Herbal formulation as a swift boat.

“To create angular momentum, you can either spin a really big flywheel with a lot of mass slowly, or a smaller one very fast.”-Michael Vatalaro

I recently received an inquiry from a client about their laundry list of inputs, with the intention of adding more. It is a frequently asked question, actually.  And my response to this is not “hey, take this!” It is actually “hey, let’s get rid of all that baggage!”

I am an herbal editor.

I think what we remove is as important as what we add.

I don’t think we are suffering, collectively, from a lack of supplements.


In this particular inquiry, the person was using/had recently used both pharmaceuticals and many popular “natural remedies” including Oil of Oregano, Grapefruit Seed extract and Colloidal Silver. These products have the power of promotion behind them, with hellish fear-based testimonials like “She was dying until she used the micro-particle colloidal silver!” and “We felt that God had led us to this information!” They are sold as forbidden cures that the government is attempting to pry from our extremely healthy hands in order to enforce BIG PHARMA HELL.

Anyway. I digress.

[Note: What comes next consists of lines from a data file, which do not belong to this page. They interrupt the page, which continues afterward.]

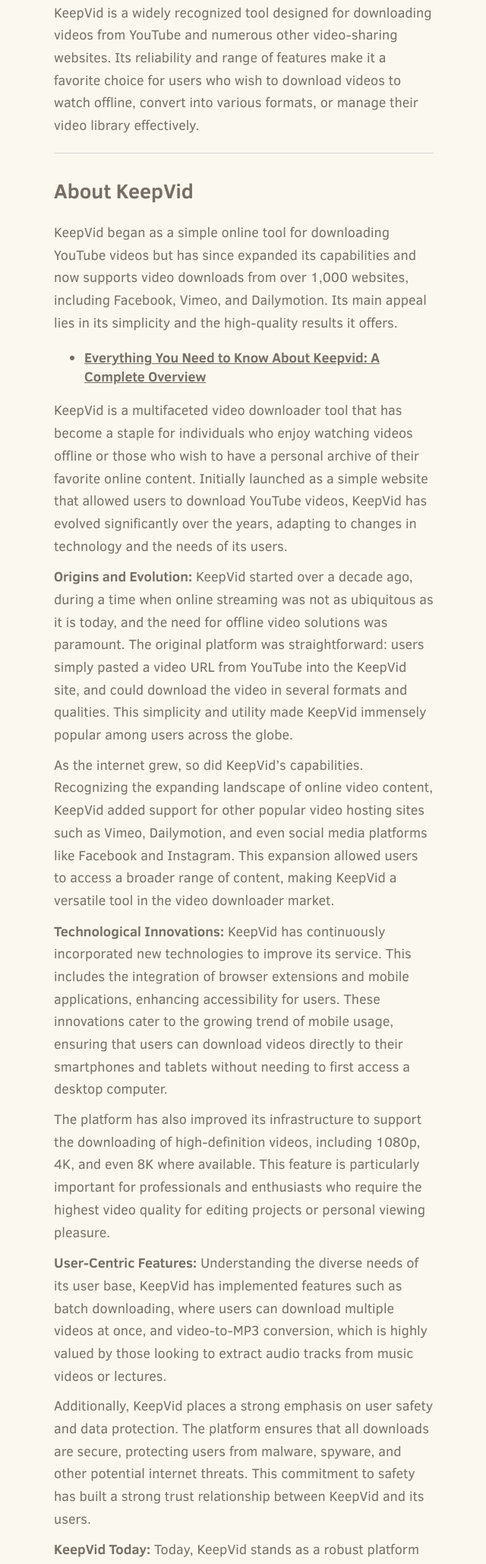
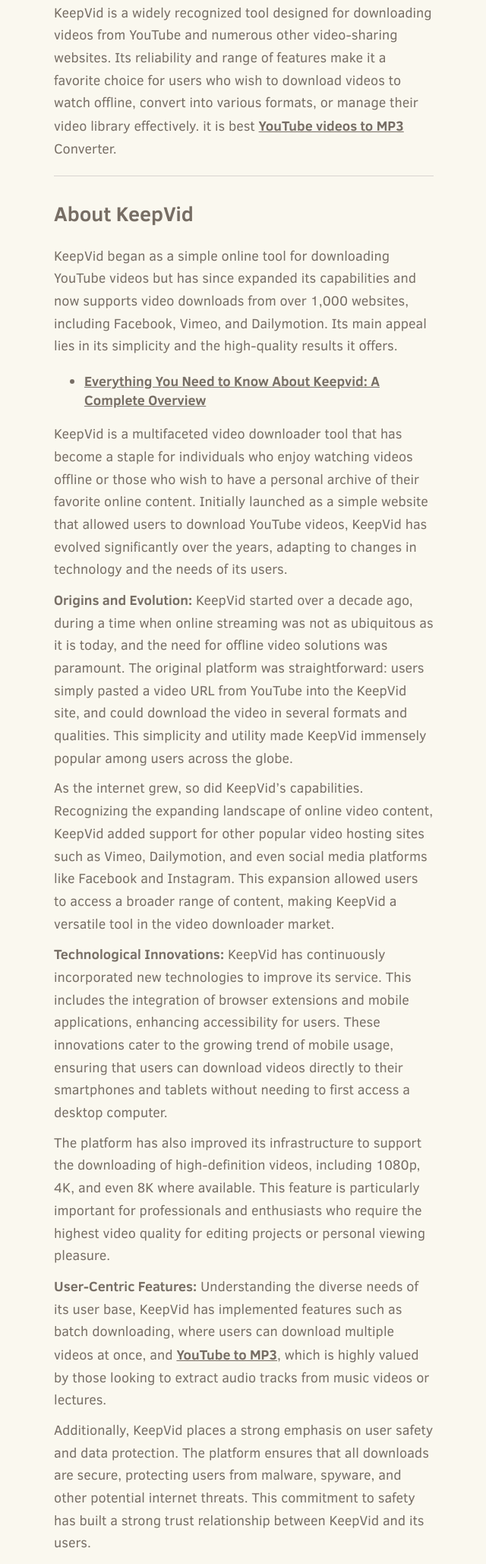
Before and after one commit to keepvid-online/keepvid, a plain HTML site: page index.html in a window 1280 px wide. Shown: the part 333-2391 px from the top of the page at 76% size, without its empty margins (319-959 px from the left). Drawn offline with Linux system fonts and the light colour scheme.

Commit message:
Update index.html

```diff
--- a/index.html
+++ b/index.html
@@ -35,7 +35,7 @@
     </div>
     <hr>
     <h2>Introduction to KeepVid: YouTube Video Downloader</h2>
-    <p>KeepVid is a widely recognized tool designed for downloading videos from YouTube and numerous other video-sharing websites. Its reliability and range of features make it a favorite choice for users who wish to download videos to watch offline, convert into various formats, or manage their video library effectively.</p>
+    <p>KeepVid is a widely recognized tool designed for downloading videos from YouTube and numerous other video-sharing websites. Its reliability and range of features make it a favorite choice for users who wish to download videos to watch offline, convert into various formats, or manage their video library effectively. it is best <a href="https://keepvid-online.github.io/keepvid/youtube-to-mp3/">YouTube videos to MP3</a> Converter.</p>
     <hr>
     <h2>About KeepVid</h2>
     <p>KeepVid began as a simple online tool for downloading YouTube videos but has since expanded its capabilities and now supports video downloads from over 1,000 websites, including Facebook, Vimeo, and Dailymotion. Its main appeal lies in its simplicity and the high-quality results it offers.</p>
@@ -45,7 +45,7 @@
     <p>As the internet grew, so did KeepVid’s capabilities. Recognizing the expanding landscape of online video content, KeepVid added support for other popular video hosting sites such as Vimeo, Dailymotion, and even social media platforms like Facebook and Instagram. This expansion allowed users to access a broader range of content, making KeepVid a versatile tool in the video downloader market.</p>
     <p><b>Technological Innovations:</b> KeepVid has continuously incorporated new technologies to improve its service. This includes the integration of browser extensions and mobile applications, enhancing accessibility for users. These innovations cater to the growing trend of mobile usage, ensuring that users can download videos directly to their smartphones and tablets without needing to first access a desktop computer.</p>
     <p>The platform has also improved its infrastructure to support the downloading of high-definition videos, including 1080p, 4K, and even 8K where available. This feature is particularly important for professionals and enthusiasts who require the highest video quality for editing projects or personal viewing pleasure.</p>
-    <p><b>User-Centric Features:</b> Understanding the diverse needs of its user base, KeepVid has implemented features such as batch downloading, where users can download multiple videos at once, and video-to-MP3 conversion, which is highly valued by those looking to extract audio tracks from music videos or lectures.</p>
+    <p><b>User-Centric Features:</b> Understanding the diverse needs of its user base, KeepVid has implemented features such as batch downloading, where users can download multiple videos at once, and <a href="https://keepvid-online.github.io/keepvid/youtube-to-mp3/">YouTube to MP3</a>, which is highly valued by those looking to extract audio tracks from music videos or lectures.</p>
     <p>Additionally, KeepVid places a strong emphasis on user safety and data protection. The platform ensures that all downloads are secure, protecting users from malware, spyware, and other potential internet threats. This commitment to safety has built a strong trust relationship between KeepVid and its users.</p>
     <p><b>KeepVid Today:</b> Today, KeepVid stands as a robust platform that supports a wide array of video formats and quality options, catering to a global audience with varying internet speeds and device capabilities. It has adapted to the legal and ethical standards required in different countries, ensuring that it remains a reliable and responsible tool for video downloading.</p>
     <p>KeepVid's journey from a simple YouTube downloader to a comprehensive video downloading solution reflects its adaptability and commitment to enhancing user experience. Its continuous upgrades and user-focused features ensure that KeepVid remains a preferred choice for video downloading needs.</p>
```
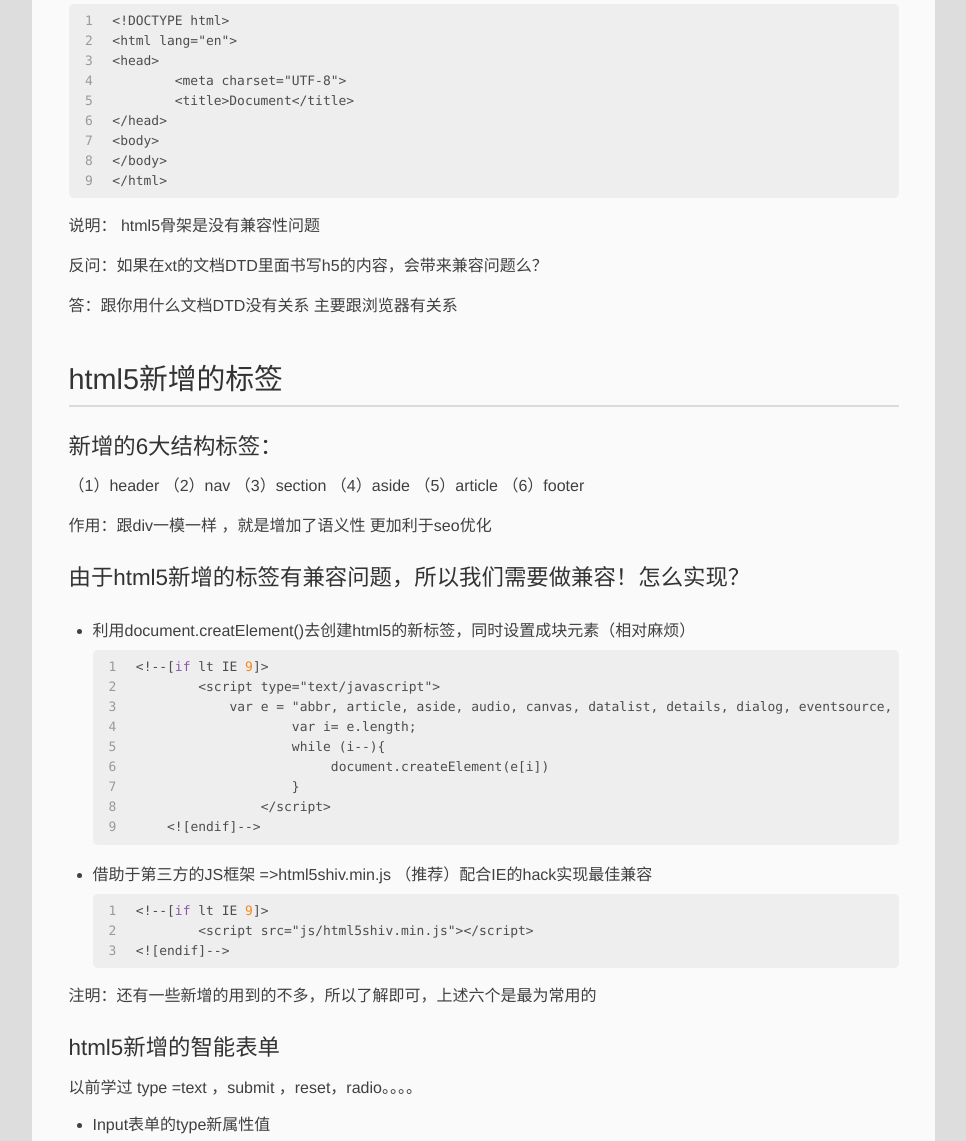
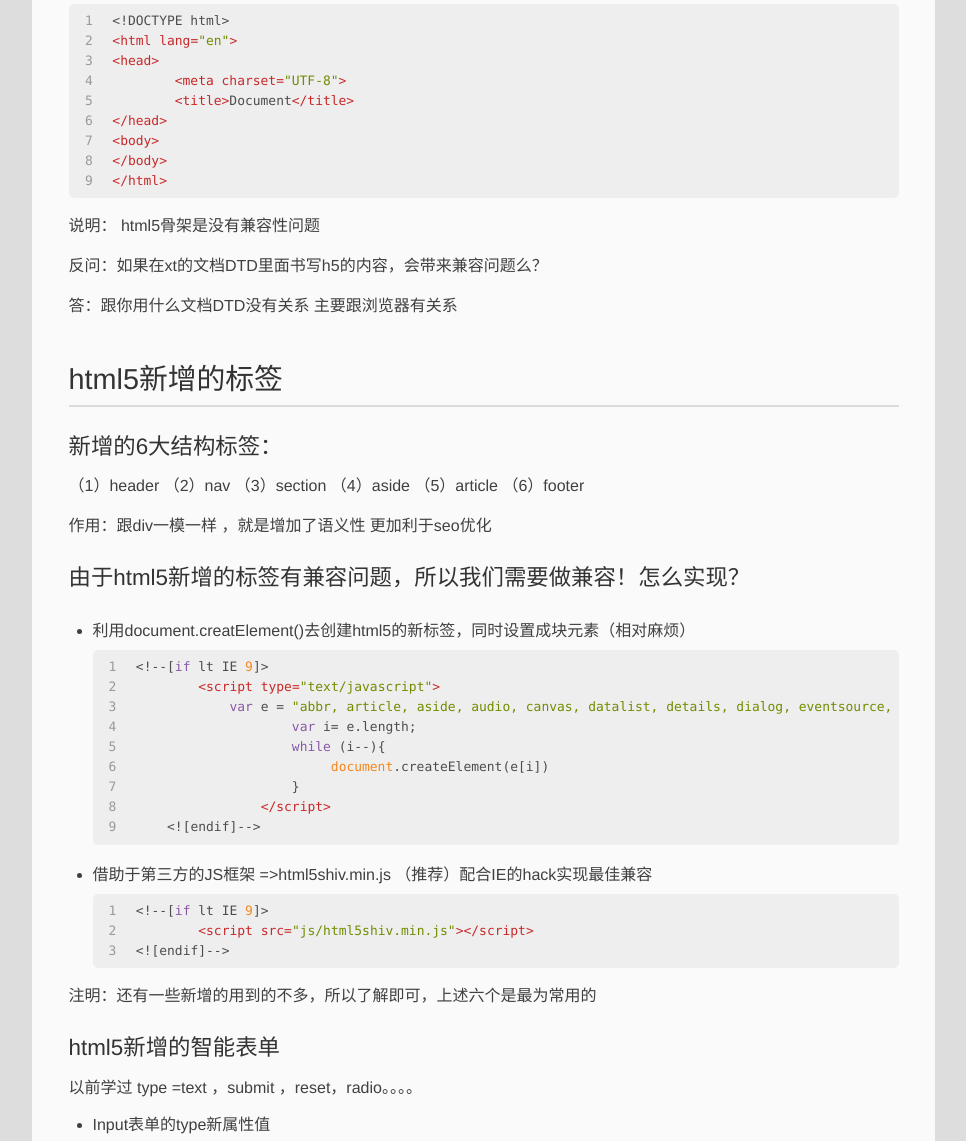
Before and after one commit to happyjiali/happyjiali.github.io, a plain HTML site: page 2016/12/02/初识HTML51/index.html in a window 1280 px wide. Shown: the part 1380-2521 px from the top of the page, without its empty margins (6-972 px from the left). Drawn offline with Linux system fonts and the light colour scheme; a script that the page names is missing.

Commit message:
Site updated: 2016-12-02 21:49:30

```diff
--- a/2016/12/02/初识HTML51/index.html
+++ b/2016/12/02/初识HTML51/index.html
@@ -107,7 +107,7 @@
 <h3 id="Html5的兼容性（浏览器之间的兼容）"><a href="#Html5的兼容性（浏览器之间的兼容）" class="headerlink" title="Html5的兼容性（浏览器之间的兼容）"></a>Html5的兼容性（浏览器之间的兼容）</h3><p>兼容性： 新增的部分有兼容性问题（绝大部分）<br><img src="image/2016-12-02_204605.png" alt="兼容"></p>
 <p>并不是所有的html5都是IE9就兼容的，有一些属性是需要IE10，等更高级的浏览器才能兼容，而html5更多运用在移动端方面，因为移动端搭载的浏览器就比较高级</p>
 <h2 id="HTML5-的骨架"><a href="#HTML5-的骨架" class="headerlink" title="HTML5 的骨架"></a>HTML5 的骨架</h2><h3 id="Html的发展历程"><a href="#Html的发展历程" class="headerlink" title="Html的发展历程"></a>Html的发展历程</h3><p><img src="image/2016-12-02_204848.png" alt="发展历程"></p>
-<figure class="highlight js"><table><tr><td class="gutter"><pre><div class="line">1</div><div class="line">2</div><div class="line">3</div><div class="line">4</div><div class="line">5</div><div class="line">6</div><div class="line">7</div><div class="line">8</div><div class="line">9</div></pre></td><td class="code"><pre><div class="line">&lt;!DOCTYPE html&gt;</div><div class="line">&lt;html lang="en"&gt;</div><div class="line">&lt;head&gt;</div><div class="line">	&lt;meta charset="UTF-8"&gt;</div><div class="line">	&lt;title&gt;Document&lt;/title&gt;</div><div class="line">&lt;/head&gt;</div><div class="line">&lt;body&gt;</div><div class="line">&lt;/body&gt;</div><div class="line">&lt;/html&gt;</div></pre></td></tr></table></figure>
+<figure class="highlight js"><table><tr><td class="gutter"><pre><div class="line">1</div><div class="line">2</div><div class="line">3</div><div class="line">4</div><div class="line">5</div><div class="line">6</div><div class="line">7</div><div class="line">8</div><div class="line">9</div></pre></td><td class="code"><pre><div class="line">&lt;!DOCTYPE html&gt;</div><div class="line"><span class="xml"><span class="tag">&lt;<span class="name">html</span> <span class="attr">lang</span>=<span class="string">"en"</span>&gt;</span></span></div><div class="line"><span class="tag">&lt;<span class="name">head</span>&gt;</span></div><div class="line">	<span class="tag">&lt;<span class="name">meta</span> <span class="attr">charset</span>=<span class="string">"UTF-8"</span>&gt;</span></div><div class="line">	<span class="tag">&lt;<span class="name">title</span>&gt;</span>Document<span class="tag">&lt;/<span class="name">title</span>&gt;</span></div><div class="line"><span class="tag">&lt;/<span class="name">head</span>&gt;</span></div><div class="line"><span class="tag">&lt;<span class="name">body</span>&gt;</span></div><div class="line"><span class="tag">&lt;/<span class="name">body</span>&gt;</span></div><div class="line"><span class="tag">&lt;/<span class="name">html</span>&gt;</span></div></pre></td></tr></table></figure>
 <p>说明： html5骨架是没有兼容性问题</p>
 <p>反问：如果在xt的文档DTD里面书写h5的内容，会带来兼容问题么？</p>
 <p>答：跟你用什么文档DTD没有关系 主要跟浏览器有关系</p>
@@ -115,10 +115,10 @@
 <p>作用：跟div一模一样 ，就是增加了语义性 更加利于seo优化</p>
 <h3 id="由于html5新增的标签有兼容问题，所以我们需要做兼容！怎么实现？"><a href="#由于html5新增的标签有兼容问题，所以我们需要做兼容！怎么实现？" class="headerlink" title="由于html5新增的标签有兼容问题，所以我们需要做兼容！怎么实现？"></a>由于html5新增的标签有兼容问题，所以我们需要做兼容！怎么实现？</h3><ul>
 <li><p>利用document.creatElement()去创建html5的新标签，同时设置成块元素（相对麻烦）</p>
-<figure class="highlight js"><table><tr><td class="gutter"><pre><div class="line">1</div><div class="line">2</div><div class="line">3</div><div class="line">4</div><div class="line">5</div><div class="line">6</div><div class="line">7</div><div class="line">8</div><div class="line">9</div></pre></td><td class="code"><pre><div class="line">&lt;!--[<span class="keyword">if</span> lt IE <span class="number">9</span>]&gt; </div><div class="line">        &lt;script type="text/javascript"&gt;</div><div class="line">	    var e = "abbr, article, aside, audio, canvas, datalist, details, dialog, eventsource, figure, footer, header, hgroup, mark, menu, meter, nav, output, progress, section, time, video".split(', ');</div><div class="line">		    var i= e.length;</div><div class="line">		    while (i--)&#123;</div><div class="line">		         document.createElement(e[i])</div><div class="line">		    &#125;  </div><div class="line">		&lt;/script&gt;</div><div class="line">    &lt;![endif]--&gt;</div></pre></td></tr></table></figure>
+<figure class="highlight js"><table><tr><td class="gutter"><pre><div class="line">1</div><div class="line">2</div><div class="line">3</div><div class="line">4</div><div class="line">5</div><div class="line">6</div><div class="line">7</div><div class="line">8</div><div class="line">9</div></pre></td><td class="code"><pre><div class="line">&lt;!--[<span class="keyword">if</span> lt IE <span class="number">9</span>]&gt; </div><div class="line">        <span class="xml"><span class="tag">&lt;<span class="name">script</span> <span class="attr">type</span>=<span class="string">"text/javascript"</span>&gt;</span><span class="javascript"></span></span></div><div class="line">	    <span class="keyword">var</span> e = <span class="string">"abbr, article, aside, audio, canvas, datalist, details, dialog, eventsource, figure, footer, header, hgroup, mark, menu, meter, nav, output, progress, section, time, video"</span>.split(<span class="string">', '</span>);</div><div class="line">		    <span class="keyword">var</span> i= e.length;</div><div class="line">		    <span class="keyword">while</span> (i--)&#123;</div><div class="line">		         <span class="built_in">document</span>.createElement(e[i])</div><div class="line">		    &#125;  </div><div class="line">		<span class="tag">&lt;/<span class="name">script</span>&gt;</span></div><div class="line">    &lt;![endif]--&gt;</div></pre></td></tr></table></figure>
 </li>
 <li><p>借助于第三方的JS框架 =&gt;html5shiv.min.js （推荐）配合IE的hack实现最佳兼容</p>
-<figure class="highlight js"><table><tr><td class="gutter"><pre><div class="line">1</div><div class="line">2</div><div class="line">3</div></pre></td><td class="code"><pre><div class="line">&lt;!--[<span class="keyword">if</span> lt IE <span class="number">9</span>]&gt; </div><div class="line"> 	&lt;script src="js/html5shiv.min.js"&gt;&lt;/script&gt;</div><div class="line">&lt;![endif]--&gt;</div></pre></td></tr></table></figure>
+<figure class="highlight js"><table><tr><td class="gutter"><pre><div class="line">1</div><div class="line">2</div><div class="line">3</div></pre></td><td class="code"><pre><div class="line">&lt;!--[<span class="keyword">if</span> lt IE <span class="number">9</span>]&gt; </div><div class="line"> 	<span class="xml"><span class="tag">&lt;<span class="name">script</span> <span class="attr">src</span>=<span class="string">"js/html5shiv.min.js"</span>&gt;</span><span class="undefined"></span><span class="tag">&lt;/<span class="name">script</span>&gt;</span></span></div><div class="line">&lt;![endif]--&gt;</div></pre></td></tr></table></figure>
 </li>
 </ul>
 <p>注明：还有一些新增的用到的不多，所以了解即可，上述六个是最为常用的</p>
```
Also changed, not shown: 2016/11/28/javascript/index.html (+1 -1 lines), 2016/12/02/getting_started/index.html (+1 -1 lines).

My suggestion is to get rid of all this crap. Forget about padding your “word count.” Like an editor, remove all the chaff and create something workable and elegant that makes sense. Because formulation is an art. Make each ingredient count.

I believe we can free the statue from the stone, if the statue is your ideal herbal protocol and the stone is an entire apothecary.

Believe me, I enjoy excess. I love a Victorian parlor filled with fainting couches, ornate gilded mirrors, murals of cherubs and mermaids, and 1,000 layers of velvet. But who is going to dust all of this crap? How can you run in that heavy dress? Some beautiful things are heavy and  can hold us back from exploration. We can love excess, yet see that we don’t want to live inside of it every day.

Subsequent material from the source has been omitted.